The UNWTO 2017 Global Report on LGBT Tourism found that lesbian, gay, bisexual and transgender tourism had experienced a significant increase in recent years: “Gradually, this dynamic segment has proven its capacity to become a powerful vehicle for economic development. Yet the positive impacts of LGBT tourism reach far beyond mere economic benefits. Indeed, destinations welcoming LGBT tourism convey a powerful image of tolerance and respect. Destinations advocating LGBT rights consequently become significant global advocates of universal human rights.”
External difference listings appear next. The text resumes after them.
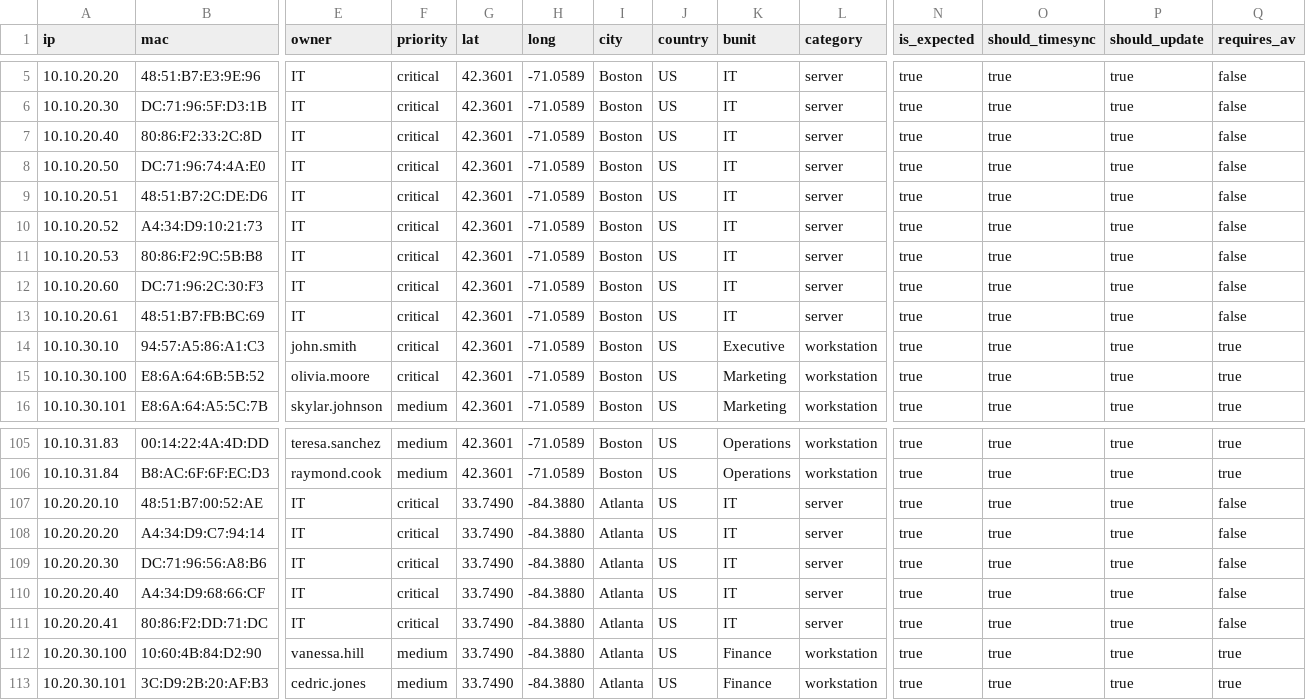
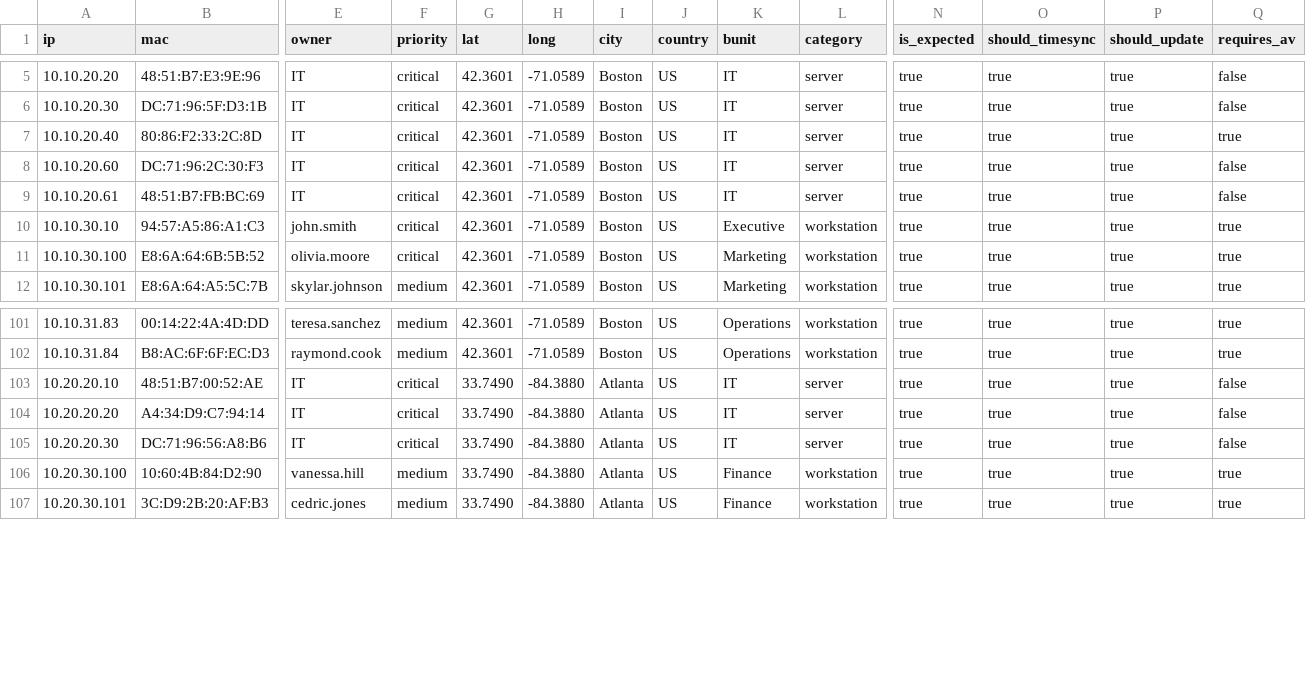
Before and after one commit to lyderhansen/The-Fake-T-Shirt-Company, a CSV file: TheFakeTshirtCompany/TA-FAKE-TSHRT/lookups/asset_inventory.csv, drawn as a sheet; only a part is shown, gaps mark what is left out; rows hold the shown columns only; the diff names each change by its address in the sheet, - before the commit and + after, or states it on an @@ line.

Commit message:
BIG change - Infrastructure cleanup (19->13 servers) + output directory restructuring + props.conf bugfix

```diff
--- a/TheFakeTshirtCompany/TA-FAKE-TSHRT/lookups/asset_inventory.csv
+++ b/TheFakeTshirtCompany/TA-FAKE-TSHRT/lookups/asset_inventory.csv
-Q7 (requires_av): false
+Q7 (requires_av): true
-row 8: 10.10.20.50 | DC:71:96:74:4A:E0 | IT | critical | 42.3601 | -71.0589 | Boston | US | IT | server | true | true | true | false
-row 9: 10.10.20.51 | 48:51:B7:2C:DE:D6 | IT | critical | 42.3601 | -71.0589 | Boston | US | IT | server | true | true | true | false
-row 10: 10.10.20.52 | A4:34:D9:10:21:73 | IT | critical | 42.3601 | -71.0589 | Boston | US | IT | server | true | true | true | false
-row 11: 10.10.20.53 | 80:86:F2:9C:5B:B8 | IT | critical | 42.3601 | -71.0589 | Boston | US | IT | server | true | true | true | false
-row 110: 10.20.20.40 | A4:34:D9:68:66:CF | IT | critical | 33.7490 | -84.3880 | Atlanta | US | IT | server | true | true | true | false
-row 111: 10.20.20.41 | 80:86:F2:DD:71:DC | IT | critical | 33.7490 | -84.3880 | Atlanta | US | IT | server | true | true | true | false
```
Also changed, not shown: TheFakeTshirtCompany/TA-FAKE-TSHRT/lookups/mac_inventory.csv, 27 other files.
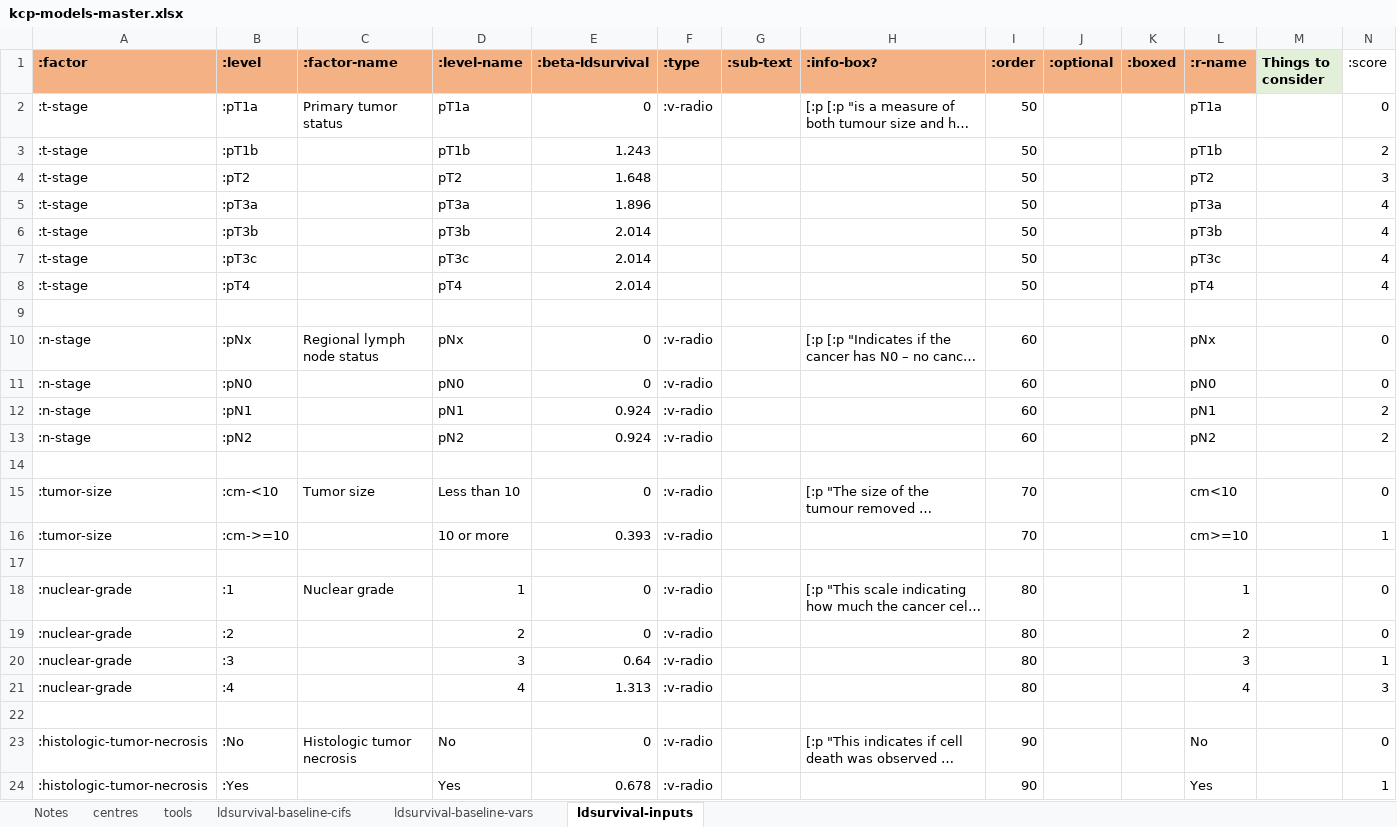
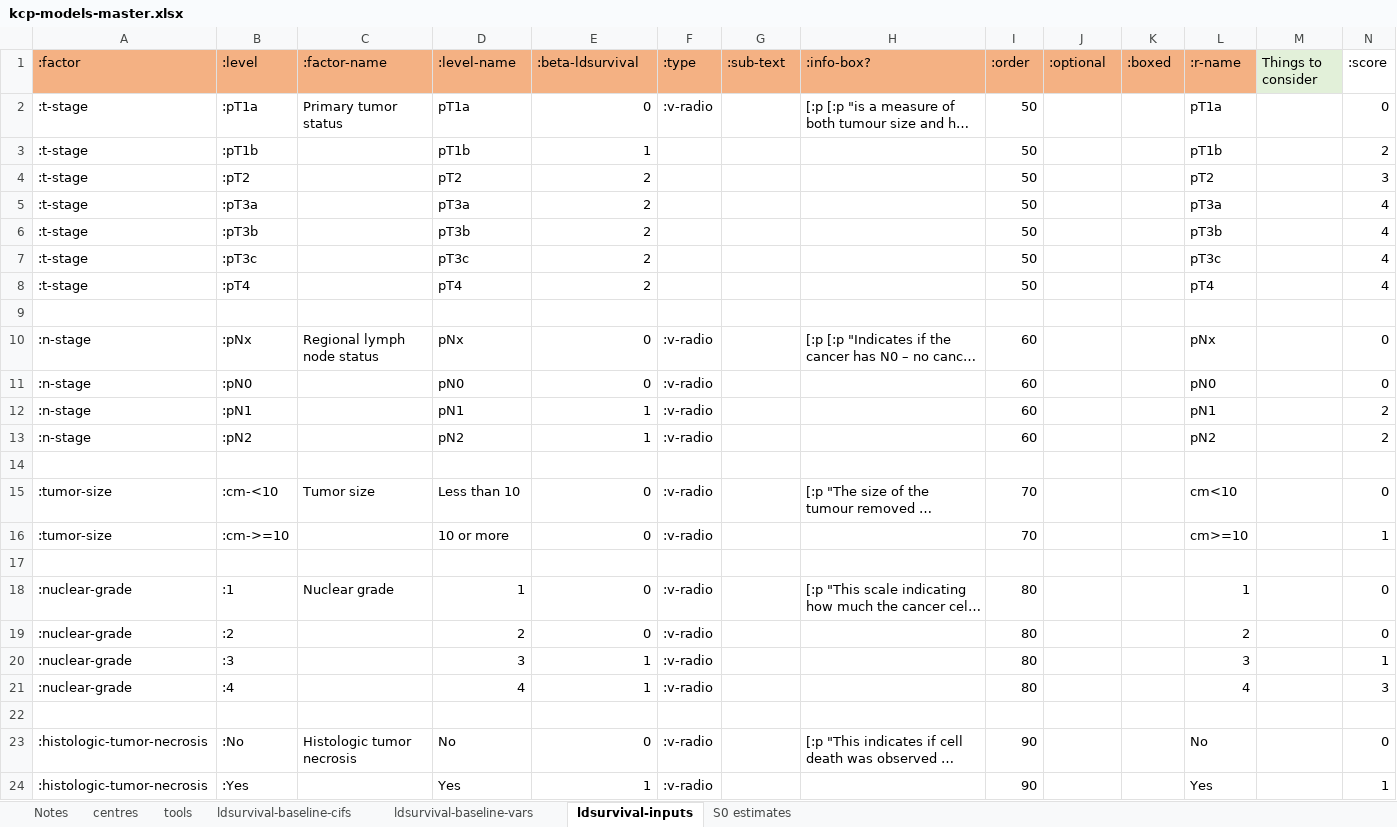
Before and after one commit to WintonCentre/kcp, an Excel workbook: resources/kcp-models-master.xlsx, sheet ldsurvival-inputs, drawn as a sheet; long unchanged cells end in …; values as stored, in another font and other column widths than the file's, no borders; the diff names each change by its address in the sheet, - before the commit and + after, or states it on an @@ line.

```diff
--- a/resources/kcp-models-master.xlsx (sheet ldsurvival-inputs)
+++ b/resources/kcp-models-master.xlsx (sheet ldsurvival-inputs)
+sheet tab: S0 estimates
-A1:M1 bold: on
+A1:M1 bold: off
-E3 (:beta-ldsurvival): 1.243
+E3 (:beta-ldsurvival): 1
-E4 (:beta-ldsurvival): 1.648
+E4 (:beta-ldsurvival): 2
-E5 (:beta-ldsurvival): 1.896
+E5 (:beta-ldsurvival): 2
-E6:E8 (:beta-ldsurvival): 2.014
+E6:E8 (:beta-ldsurvival): 2
-E12:E13 (:beta-ldsurvival): 0.924
+E12:E13 (:beta-ldsurvival): 1
-E16 (:beta-ldsurvival): 0.393
+E16 (:beta-ldsurvival): 0
-E20 (:beta-ldsurvival): 0.64
+E20 (:beta-ldsurvival): 1
-E21 (:beta-ldsurvival): 1.313
+E21 (:beta-ldsurvival): 1
-E24 (:beta-ldsurvival): 0.678
+E24 (:beta-ldsurvival): 1
```
Also changed, not shown: sheet ldsurvival-baseline-cifs, sheet ldsurvival-baseline-vars, sheet Notes, 5 other files.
CMI Community Marketing & Insights, which has specialized in LGBT research since 1992, says that LGBTQ Canadians take slightly fewer vacations than their US counterparts, but that Canadians tend to spend more days in the destination when they travel, resulting in the same economic impact. Around 61% of those surveyed in a 2017 report travel for leisure during winter and around 50% are attracted by places known to be LGBTQ-friendly. The biggest influences on choice of destination were recommendations by family or LGBTQ friends. Another result showed that attendance at hometown Pride Festivals is on the increase from 51% of respondents in 2016 to 64% in 2017.

For more information, read the CMI LGBTQ Travel Survey 2018.

This post is also available in: French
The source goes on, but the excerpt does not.